Top of DATA SHOWN

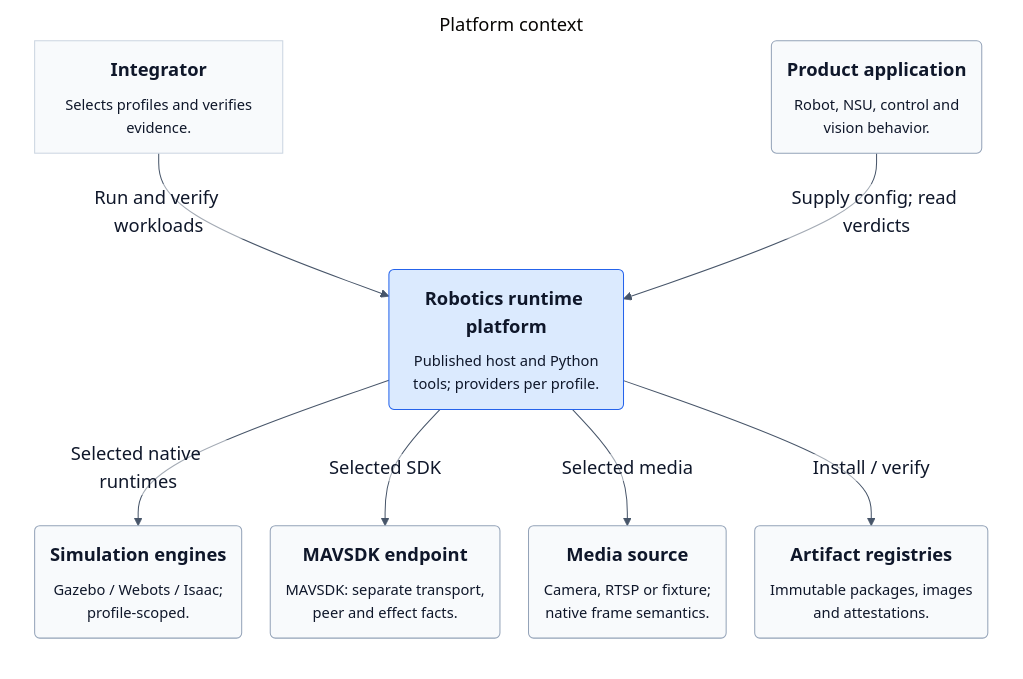
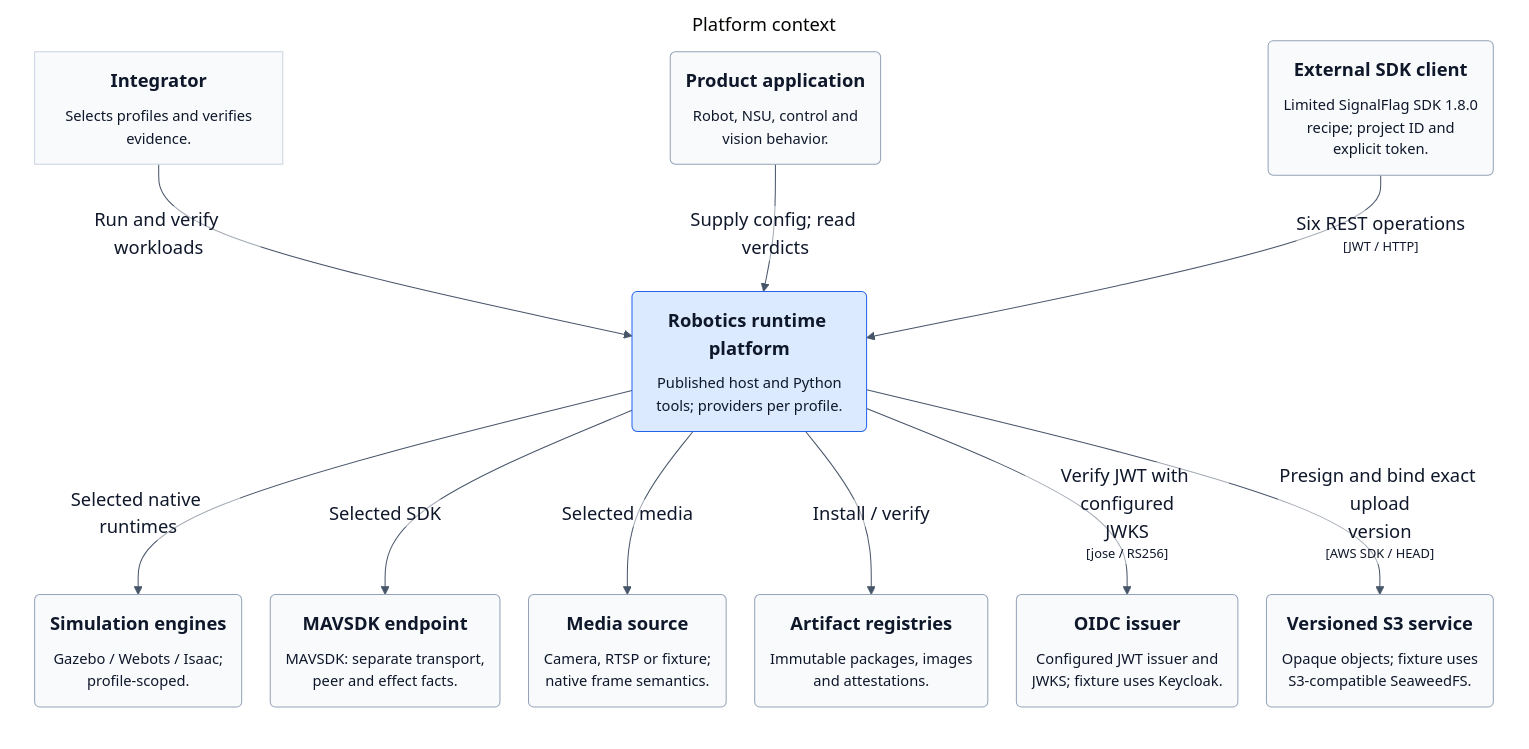
Before and after one commit to mmkolpakov/robotics-runtime: the second of 2 diagrams in README.md, drawn with Mermaid. The commit also changed other lines of this file and 15 other files, not shown here.

Commit message:
Document the limited external Test API recipe

````diff
--- a/README.md
+++ b/README.md
@@ -115,32 +135,41 @@
 ```mermaid
 %%{init: {"theme":"base","themeVariables":{"fontFamily":"Arial, Segoe UI, sans-serif","fontSize":"18px","primaryTextColor":"#0f172a","lineColor":"#475569","edgeLabelBackground":"#ffffff","clusterBkg":"#f8fafc","clusterBorder":"#94a3b8","primaryColor":"#eff6ff","primaryBorderColor":"#64748b","secondaryColor":"#f1f5f9","tertiaryColor":"#f8fafc","noteBkgColor":"#fff7ed","noteBorderColor":"#b45309","noteTextColor":"#0f172a"},"flowchart":{"curve":"basis","htmlLabels":true,"nodeSpacing":28,"rankSpacing":35,"useMaxWidth":false},"sequence":{"useMaxWidth":false,"actorMargin":35,"width":165,"wrap":true,"noteMargin":10},"state":{"useMaxWidth":false}}}%%
 graph LR
   linkStyle default fill:#ffffff
 
   subgraph diagram ["Platform context"]
     style diagram fill:#ffffff,stroke:#ffffff
 
     1["<div style='font-weight: bold'>Integrator</div><div style='font-size: 80%; margin-top:10px'>Selects profiles and verifies<br />evidence.</div>"]
     style 1 fill:#f8fafc,stroke:#cbd5e1,color:#0f172a
+    17("<div style='font-weight: bold'>External SDK client</div><div style='font-size: 80%; margin-top:10px'>Limited SignalFlag SDK 1.8.0<br />recipe; project ID and<br />explicit token.</div>")
+    style 17 fill:#f8fafc,stroke:#94a3b8,color:#0f172a
+    18("<div style='font-weight: bold'>OIDC issuer</div><div style='font-size: 80%; margin-top:10px'>Configured JWT issuer and<br />JWKS; fixture uses Keycloak.</div>")
+    style 18 fill:#f8fafc,stroke:#94a3b8,color:#0f172a
+    19("<div style='font-weight: bold'>Versioned S3 service</div><div style='font-size: 80%; margin-top:10px'>Opaque objects; fixture uses<br />S3-compatible SeaweedFS.</div>")
+    style 19 fill:#f8fafc,stroke:#94a3b8,color:#0f172a
     2("<div style='font-weight: bold'>Product application</div><div style='font-size: 80%; margin-top:10px'>Robot, NSU, control and<br />vision behavior.</div>")
     style 2 fill:#f8fafc,stroke:#94a3b8,color:#0f172a
     3("<div style='font-weight: bold'>Simulation engines</div><div style='font-size: 80%; margin-top:10px'>Gazebo / Webots / Isaac;<br />profile-scoped.</div>")
     style 3 fill:#f8fafc,stroke:#94a3b8,color:#0f172a
     4("<div style='font-weight: bold'>MAVSDK endpoint</div><div style='font-size: 80%; margin-top:10px'>MAVSDK: separate transport,<br />peer and effect facts.</div>")
     style 4 fill:#f8fafc,stroke:#94a3b8,color:#0f172a
     5("<div style='font-weight: bold'>Media source</div><div style='font-size: 80%; margin-top:10px'>Camera, RTSP or fixture;<br />native frame semantics.</div>")
     style 5 fill:#f8fafc,stroke:#94a3b8,color:#0f172a
     6("<div style='font-weight: bold'>Artifact registries</div><div style='font-size: 80%; margin-top:10px'>Immutable packages, images<br />and attestations.</div>")
     style 6 fill:#f8fafc,stroke:#94a3b8,color:#0f172a
     7("<div style='font-weight: bold'>Robotics runtime platform</div><div style='font-size: 80%; margin-top:10px'>Published host and Python<br />tools; providers per profile.</div>")
     style 7 fill:#dbeafe,stroke:#2563eb,color:#0f172a
 
     1-- "<div>Run and verify workloads</div><div style='font-size: 70%'></div>" -->7
     2-- "<div>Supply config; read verdicts</div><div style='font-size: 70%'></div>" -->7
     7-- "<div>Selected native runtimes</div><div style='font-size: 70%'></div>" -->3
     7-- "<div>Selected SDK</div><div style='font-size: 70%'></div>" -->4
     7-- "<div>Selected media</div><div style='font-size: 70%'></div>" -->5
     7-- "<div>Install / verify</div><div style='font-size: 70%'></div>" -->6
+    17-- "<div>Six REST operations</div><div style='font-size: 70%'>[JWT / HTTP]</div>" -->7
+    7-- "<div>Verify JWT with configured<br />JWKS</div><div style='font-size: 70%'>[jose / RS256]</div>" -->18
+    7-- "<div>Presign and bind exact upload<br />version</div><div style='font-size: 70%'>[AWS SDK / HEAD]</div>" -->19
 
   end
 ```
````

Bottom of DATA SHOWN

## WHAT IS BEING ASKED
Repeat, exactly as they stand above, the lines from the line with "style 6 fill:#f8fafc,stroke:#94a3b8,color:#0f172a" to the line with "and verify workloads</div><div", both lines included.

## RESULT FOR THIS EXERCISE
     style 6 fill:#f8fafc,stroke:#94a3b8,color:#0f172a
     7("<div style='font-weight: bold'>Robotics runtime platform</div><div style='font-size: 80%; margin-top:10px'>Published host and Python<br />tools; providers per profile.</div>")
     style 7 fill:#dbeafe,stroke:#2563eb,color:#0f172a
 
     1-- "<div>Run and verify workloads</div><div style='font-size: 70%'></div>" -->7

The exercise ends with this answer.